## Activity
Which lines in the records below contain the word "widget"? Copy each one out.
*** Opening of Data listing ***
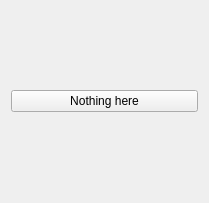
This is mainwindow.ui in pga4711/QtCameraProjectJNIx as Qt 5 draws it before an edit. The edited form follows.
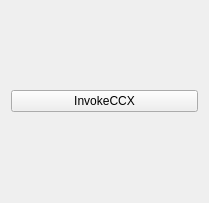
This is the edited form.

Commit message: Now there is a button that starts the activity, i thought if we delay the startActivity then, Qt might be more prepared to react to new threads.

What changed in the file:
```diff
--- a/mainwindow.ui
+++ b/mainwindow.ui
@@ -18,7 +18,7 @@
     <item>
      <widget class="QPushButton" name="pushButton">
       <property name="text">
-       <string>Nothing here</string>
+       <string>InvokeCCX</string>
       </property>
      </widget>
     </item>
```
Left out of the diff: 2 changed lines with no effect on the pictures. The commit also changes 3 other files.
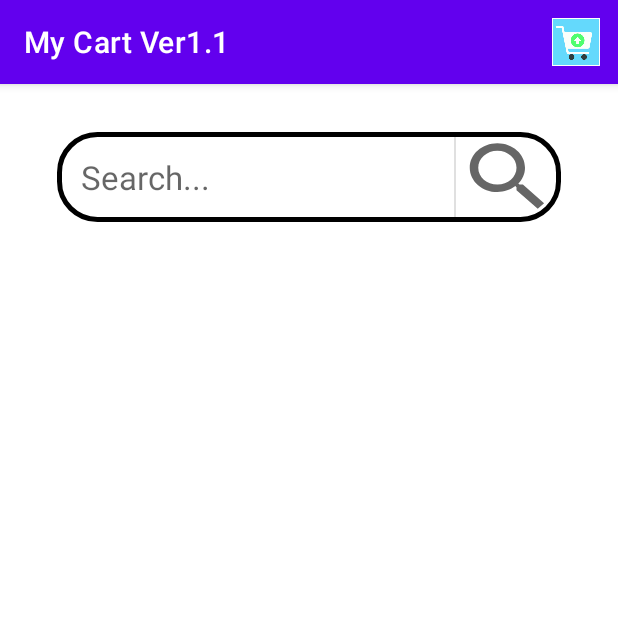
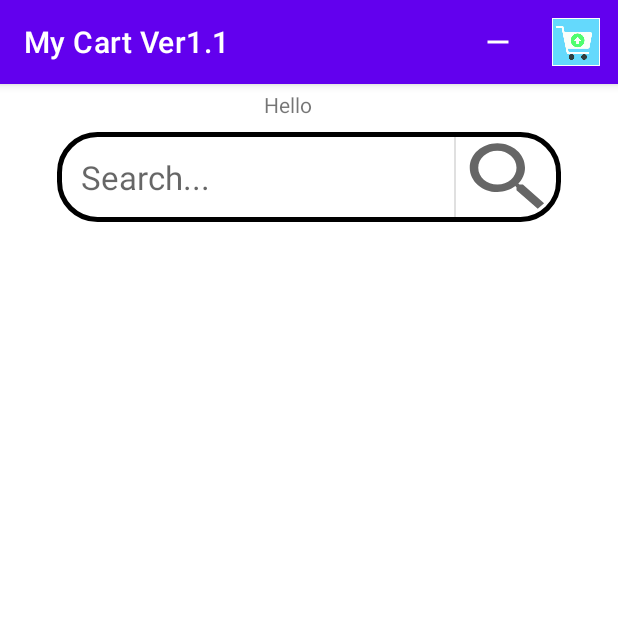
Before and after one commit to Tiendinh2000/EcommerceApp, an Android app: the ProductListActivity screen opened directly, with no data from a screen before it, on a phone screen of 412 x 824 dp, the top half of it. Run offline under Robolectric (Android 15) with nearby library versions, the phone set to English and light mode, and no system bars; our stand-ins replace Firebase (no records; nobody signed in at launch, a user with empty details on screens opened directly).

Commit message:
new update

```diff
--- a/app/src/main/java/hanu/a2_1801040189/CartActivity.java
+++ b/app/src/main/java/hanu/a2_1801040189/Activity/CartActivity.java
@@ -1,4 +1,4 @@
-package hanu.a2_1801040189;
+package hanu.a2_1801040189.Activity;
 
 import androidx.annotation.NonNull;
 import androidx.appcompat.app.AppCompatActivity;
@@ -11,6 +11,7 @@ import android.content.Context;
 import android.content.Intent;
 import android.content.IntentFilter;
 import android.os.Bundle;
+import android.util.Log;
 import android.view.Menu;
 import android.view.MenuItem;
 import android.view.View;
@@ -21,6 +22,7 @@ import java.util.ArrayList;
 import java.util.List;
 
 import hanu.a2_1801040189.Adapters.CartAdapter;
+import hanu.a2_1801040189.R;
 import hanu.a2_1801040189.data.dbs.CartCursorWrapper;
 import hanu.a2_1801040189.data.dbs.CartManager;
 import hanu.a2_1801040189.models.Product;
@@ -47,6 +49,7 @@ public class CartActivity extends AppCompatActivity {
 
         setList();
         setAdapter(list);
+        Log.d("list in cart:",list.toString());
         totalAllprice = getTotalAllPrice(list);
         //check if there is nothing in cart, display TextView
         if (totalAllprice == 0) {
--- a/app/src/main/java/hanu/a2_1801040189/CheckOutActivity.java
+++ b/app/src/main/java/hanu/a2_1801040189/Activity/CheckOutActivity.java
@@ -1,8 +1,10 @@
-package hanu.a2_1801040189;
+package hanu.a2_1801040189.Activity;
 
 import androidx.appcompat.app.AppCompatActivity;
 
 import android.os.Bundle;
+
+import hanu.a2_1801040189.R;
 
 public class  CheckOutActivity extends AppCompatActivity {
 
--- a/app/src/main/java/hanu/a2_1801040189/ProductDetailActivity.java
+++ b/app/src/main/java/hanu/a2_1801040189/Activity/ProductDetailActivity.java
@@ -1,4 +1,4 @@
-package hanu.a2_1801040189;
+package hanu.a2_1801040189.Activity;
 
 import androidx.appcompat.app.AppCompatActivity;
 
@@ -11,6 +11,7 @@ import android.widget.TextView;
 
 import com.squareup.picasso.Picasso;
 
+import hanu.a2_1801040189.R;
 import hanu.a2_1801040189.data.dbs.CartManager;
 import hanu.a2_1801040189.models.Product;
 
--- a/app/src/main/java/hanu/a2_1801040189/ProductListActivity.java
+++ b/app/src/main/java/hanu/a2_1801040189/Activity/ProductListActivity.java
@@ -1,4 +1,4 @@
-package hanu.a2_1801040189;
+package hanu.a2_1801040189.Activity;
 
 import androidx.annotation.NonNull;
 import androidx.appcompat.app.AppCompatActivity;
@@ -15,11 +15,15 @@ import android.view.View;
 import android.widget.EditText;
 import android.widget.ImageButton;
 import android.widget.ImageView;
+import android.widget.TextView;
+
+import com.google.firebase.auth.FirebaseAuth;
 
 import java.util.ArrayList;
 import java.util.List;
 
 import hanu.a2_1801040189.Adapters.ProductListAdapter;
+import hanu.a2_1801040189.R;
 import hanu.a2_1801040189.models.Product;
 
 public class ProductListActivity extends AppCompatActivity {
@@ -27,20 +31,29 @@ public class ProductListActivity extends AppCompatActivity {
 
     private ProductListAdapter adapter;
 
-
+    private FirebaseAuth auth;
     ImageButton btn_search, btn_return;
     EditText input_search;
     RecyclerView recyclerView;
-
+TextView tv_accountName;
     ImageView i;
 
     @Override
     protected void onCreate(Bundle savedInstanceState) {
         super.onCreate(savedInstanceState);
         setContentView(R.layout.activity_main);
-
+        auth = FirebaseAuth.getInstance();
         btn_search = findViewById(R.id.btn_Search);
         input_search = findViewById(R.id.input_Search);
+        tv_accountName=findViewById(R.id.tv_accountName);
+
+        if (auth.getCurrentUser() != null){
+            Log.d("auth in avcitvity", "" + auth.getCurrentUser().getEmail().toString());
+        tv_accountName.setText("Hello "+ auth.getCurrentUser().getEmail().toString());}
+        else{
+            Log.d("auth in activity", "null");}
+
+
 
         RESTLoader task = (RESTLoader) new RESTLoader(new RESTLoader.AsyncResponse() {
             @Override
@@ -73,6 +86,9 @@ public class ProductListActivity extends AppCompatActivity {
                 Intent i = new Intent(this, CartActivity.class);
                 this.startActivity(i);
                 break;
+            case R.id.btn_Logout:
+                auth.signOut();
+                startActivity(new Intent(this, AuthenticationActivity.class));
             default:
                 break;
         }
@@ -148,4 +164,8 @@ public class ProductListActivity extends AppCompatActivity {
         });
     }
 
+    private void Autheticated() {
+        if (auth.getCurrentUser() == null)
+            this.finish();
+    }
 }
--- a/app/src/main/java/hanu/a2_1801040189/RESTLoader.java
+++ b/app/src/main/java/hanu/a2_1801040189/Activity/RESTLoader.java
@@ -1,4 +1,4 @@
-package hanu.a2_1801040189;
+package hanu.a2_1801040189.Activity;
 
 import android.app.ProgressDialog;
 import android.content.Context;
--- a/app/src/main/java/hanu/a2_1801040189/Adapters/ProductListAdapter.java
+++ b/app/src/main/java/hanu/a2_1801040189/Adapters/ProductListAdapter.java
@@ -20,7 +20,7 @@ import com.squareup.picasso.Picasso;
 
 import java.util.List;
 
-import hanu.a2_1801040189.ProductDetailActivity;
+import hanu.a2_1801040189.Activity.ProductDetailActivity;
 import hanu.a2_1801040189.R;
 import hanu.a2_1801040189.data.dbs.CartCursorWrapper;
 import hanu.a2_1801040189.data.dbs.CartManager;
@@ -130,6 +130,7 @@ public class ProductListAdapter extends RecyclerView.Adapter<ProductListAdapter.
                             .setNeutralButton("OK", null)
                             .setIcon(android.R.drawable.ic_dialog_info)
                             .show();}
+
                     else {
                         new AlertDialog.Builder(context)
                                 .setTitle("Add to your Cart")
--- /dev/null
+++ b/app/src/main/res/anim/slide_in.xml
@@ -0,0 +1,6 @@
+<?xml version="1.0" encoding="utf-8"?>
+<translate xmlns:android="http://schemas.android.com/apk/res/android"
+    android:duration="@android:integer/config_shortAnimTime"
+    android:interpolator="@android:anim/decelerate_interpolator"
+    android:fromXDelta="100%"
+    android:toXDelta="0%" />
--- a/app/src/main/res/layout/activity_authentication.xml
+++ b/app/src/main/res/layout/activity_authentication.xml
@@ -4,7 +4,7 @@
     xmlns:tools="http://schemas.android.com/tools"
     android:layout_width="match_parent"
     android:layout_height="match_parent"
-    tools:context=".AuthenticationActivity">
+    tools:context=".Activity.AuthenticationActivity">
 
 
     <FrameLayout
--- a/app/src/main/res/layout/activity_cart.xml
+++ b/app/src/main/res/layout/activity_cart.xml
@@ -4,7 +4,7 @@
     xmlns:tools="http://schemas.android.com/tools"
     android:layout_width="match_parent"
     android:layout_height="match_parent"
-    tools:context=".CartActivity">
+    tools:context=".Activity.CartActivity">
 
     <ImageView
         android:id="@+id/imageView"
--- a/app/src/main/res/layout/activity_check_out.xml
+++ b/app/src/main/res/layout/activity_check_out.xml
@@ -4,6 +4,6 @@
     xmlns:tools="http://schemas.android.com/tools"
     android:layout_width="match_parent"
     android:layout_height="match_parent"
-    tools:context=".CheckOutActivity">
+    tools:context=".Activity.CheckOutActivity">
 
 </androidx.constraintlayout.widget.ConstraintLayout>
--- a/app/src/main/res/layout/activity_main.xml
+++ b/app/src/main/res/layout/activity_main.xml
@@ -4,9 +4,16 @@
     xmlns:tools="http://schemas.android.com/tools"
     android:layout_width="match_parent"
     android:layout_height="match_parent"
-    tools:context=".ProductListActivity">
+    tools:context=".Activity.ProductListActivity">
 
-
+    <TextView
+        android:id="@+id/tv_accountName"
+        android:layout_width="60dp"
+        android:layout_height="28dp"
+        android:text="Name"
+        app:layout_constraintBottom_toTopOf="@+id/constraintLayout"
+        app:layout_constraintEnd_toEndOf="parent"
+        app:layout_constraintStart_toStartOf="parent" />
     <androidx.constraintlayout.widget.ConstraintLayout
         android:id="@+id/constraintLayout"
         android:layout_width="336dp"
--- a/app/src/main/res/layout/activity_product_detail.xml
+++ b/app/src/main/res/layout/activity_product_detail.xml
@@ -4,7 +4,7 @@
     xmlns:tools="http://schemas.android.com/tools"
     android:layout_width="match_parent"
     android:layout_height="match_parent"
-    tools:context=".ProductDetailActivity">
+    tools:context=".Activity.ProductDetailActivity">
 
     <ImageView
         android:id="@+id/iv_detail_image"
--- a/app/src/main/res/menu/menu_productlist.xml
+++ b/app/src/main/res/menu/menu_productlist.xml
@@ -1,10 +1,16 @@
 <?xml version="1.0" encoding="utf-8"?>
 <menu xmlns:android="http://schemas.android.com/apk/res/android"
     xmlns:app="http://schemas.android.com/apk/res-auto">
+    <item
+        android:id="@+id/btn_Logout"
+        android:icon="@drawable/remove"
+        android:title=""
+        app:showAsAction="always" />
 
     <item
         android:id="@+id/btn_Cart"
         android:icon="@drawable/shopping"
         android:title=""
         app:showAsAction="always" />
+
 </menu>
--- a/app/src/main/res/values/strings.xml
+++ b/app/src/main/res/values/strings.xml
@@ -6,6 +6,7 @@
     <string name="totalPrice">&#160;Sum Price</string>
     <string name="total">Total:</string>
     <string name="emptyCart">Your Cart is empty</string>
+
     <!-- TODO: Remove or change this placeholder text -->
     <string name="hello_blank_fragment">Hello blank fragment</string>
     <!-- Strings related to login -->
```
Also changed, not shown: app/src/main/AndroidManifest.xml (+5 -7 lines), app/src/main/java/hanu/a2_1801040189/data/dbs/CartManager.java (+5 -5 lines), app/src/main/java/hanu/a2_1801040189/ui/LoginFragment.java (+47 -6 lines), app/src/main/java/hanu/a2_1801040189/ui/SignUpFragment.java (+21 -6 lines), app/src/main/res/layout/fragment_login.xml (+38 -28 lines).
*** Close of Data listing ***
## Exercise response
      <widget class="QPushButton" name="pushButton">
      </widget>
@@ -11,6 +11,7 @@ import android.widget.TextView;
 import android.widget.EditText;
 import android.widget.ImageButton;
 import android.widget.ImageView;
+import android.widget.TextView;
 </androidx.constraintlayout.widget.ConstraintLayout>
     <androidx.constraintlayout.widget.ConstraintLayout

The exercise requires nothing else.